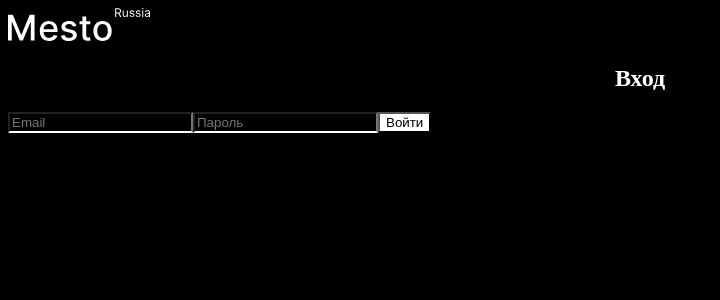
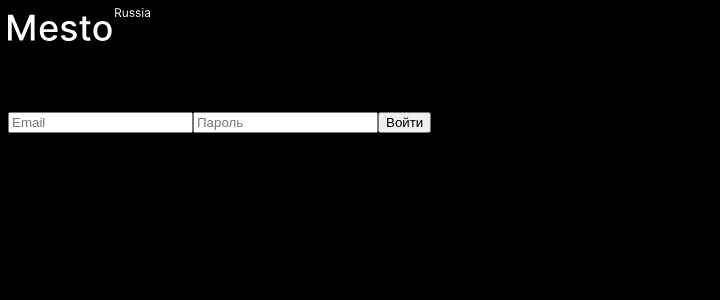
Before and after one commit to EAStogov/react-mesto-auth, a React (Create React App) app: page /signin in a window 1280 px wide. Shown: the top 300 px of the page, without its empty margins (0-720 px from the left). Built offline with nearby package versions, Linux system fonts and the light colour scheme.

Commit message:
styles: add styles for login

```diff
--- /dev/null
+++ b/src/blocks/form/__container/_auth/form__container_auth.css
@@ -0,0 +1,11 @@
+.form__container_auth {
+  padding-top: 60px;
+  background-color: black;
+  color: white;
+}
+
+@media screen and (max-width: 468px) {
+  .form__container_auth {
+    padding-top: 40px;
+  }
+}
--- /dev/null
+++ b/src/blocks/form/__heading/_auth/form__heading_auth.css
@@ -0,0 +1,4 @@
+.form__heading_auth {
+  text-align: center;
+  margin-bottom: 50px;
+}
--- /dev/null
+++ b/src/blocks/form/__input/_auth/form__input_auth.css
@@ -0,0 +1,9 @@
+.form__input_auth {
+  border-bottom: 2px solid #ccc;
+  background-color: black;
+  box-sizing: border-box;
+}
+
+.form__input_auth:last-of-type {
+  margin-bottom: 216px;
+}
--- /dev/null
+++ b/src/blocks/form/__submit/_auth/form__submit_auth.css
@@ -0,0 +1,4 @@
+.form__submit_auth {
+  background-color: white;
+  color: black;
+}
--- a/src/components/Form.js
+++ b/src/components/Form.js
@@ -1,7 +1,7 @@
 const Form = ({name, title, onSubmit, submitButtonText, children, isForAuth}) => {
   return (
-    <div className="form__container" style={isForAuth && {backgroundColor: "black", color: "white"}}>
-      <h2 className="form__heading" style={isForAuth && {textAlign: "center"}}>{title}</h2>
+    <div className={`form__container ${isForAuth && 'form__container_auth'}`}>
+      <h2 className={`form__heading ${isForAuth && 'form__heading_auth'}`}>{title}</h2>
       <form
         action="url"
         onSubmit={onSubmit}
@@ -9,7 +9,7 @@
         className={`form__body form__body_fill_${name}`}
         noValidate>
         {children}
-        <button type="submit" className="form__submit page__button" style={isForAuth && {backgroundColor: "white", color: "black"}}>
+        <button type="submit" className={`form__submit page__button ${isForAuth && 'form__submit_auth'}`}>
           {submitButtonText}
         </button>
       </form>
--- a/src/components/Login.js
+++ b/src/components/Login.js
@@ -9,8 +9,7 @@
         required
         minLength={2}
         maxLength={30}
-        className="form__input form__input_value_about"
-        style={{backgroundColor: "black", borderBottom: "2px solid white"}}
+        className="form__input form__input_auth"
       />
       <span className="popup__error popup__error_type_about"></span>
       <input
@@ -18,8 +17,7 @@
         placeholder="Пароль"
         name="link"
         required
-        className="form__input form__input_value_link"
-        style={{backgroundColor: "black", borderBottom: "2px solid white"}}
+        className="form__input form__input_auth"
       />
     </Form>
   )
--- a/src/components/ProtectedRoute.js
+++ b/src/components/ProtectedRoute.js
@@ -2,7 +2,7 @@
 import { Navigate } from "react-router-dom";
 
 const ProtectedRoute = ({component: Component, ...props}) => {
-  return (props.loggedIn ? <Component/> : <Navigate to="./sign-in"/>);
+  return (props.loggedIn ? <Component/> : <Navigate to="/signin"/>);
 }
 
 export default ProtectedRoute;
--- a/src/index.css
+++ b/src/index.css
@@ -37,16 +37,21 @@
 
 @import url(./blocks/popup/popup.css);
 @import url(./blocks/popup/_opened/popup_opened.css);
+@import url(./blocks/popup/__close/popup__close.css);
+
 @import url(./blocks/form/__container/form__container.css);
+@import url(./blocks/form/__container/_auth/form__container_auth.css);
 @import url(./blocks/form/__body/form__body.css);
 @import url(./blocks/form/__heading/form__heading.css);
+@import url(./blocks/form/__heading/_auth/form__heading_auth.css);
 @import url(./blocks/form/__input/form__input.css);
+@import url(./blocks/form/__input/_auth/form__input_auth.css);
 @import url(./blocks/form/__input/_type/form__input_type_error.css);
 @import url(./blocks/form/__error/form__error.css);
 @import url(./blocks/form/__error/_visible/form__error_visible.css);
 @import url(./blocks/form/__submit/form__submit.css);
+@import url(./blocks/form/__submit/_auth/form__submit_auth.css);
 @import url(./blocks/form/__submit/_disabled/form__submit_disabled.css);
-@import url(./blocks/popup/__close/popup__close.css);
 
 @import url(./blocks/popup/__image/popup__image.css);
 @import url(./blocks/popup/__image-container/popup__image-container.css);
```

________________________

> _REQUIRED ACTION_: Wherever the string "components" is found in the entries, copy the line it sits in.

> _WRITTEN RESPONSE_:
--- a/src/components/Form.js
+++ b/src/components/Form.js
--- a/src/components/Login.js
+++ b/src/components/Login.js
--- a/src/components/ProtectedRoute.js
+++ b/src/components/ProtectedRoute.js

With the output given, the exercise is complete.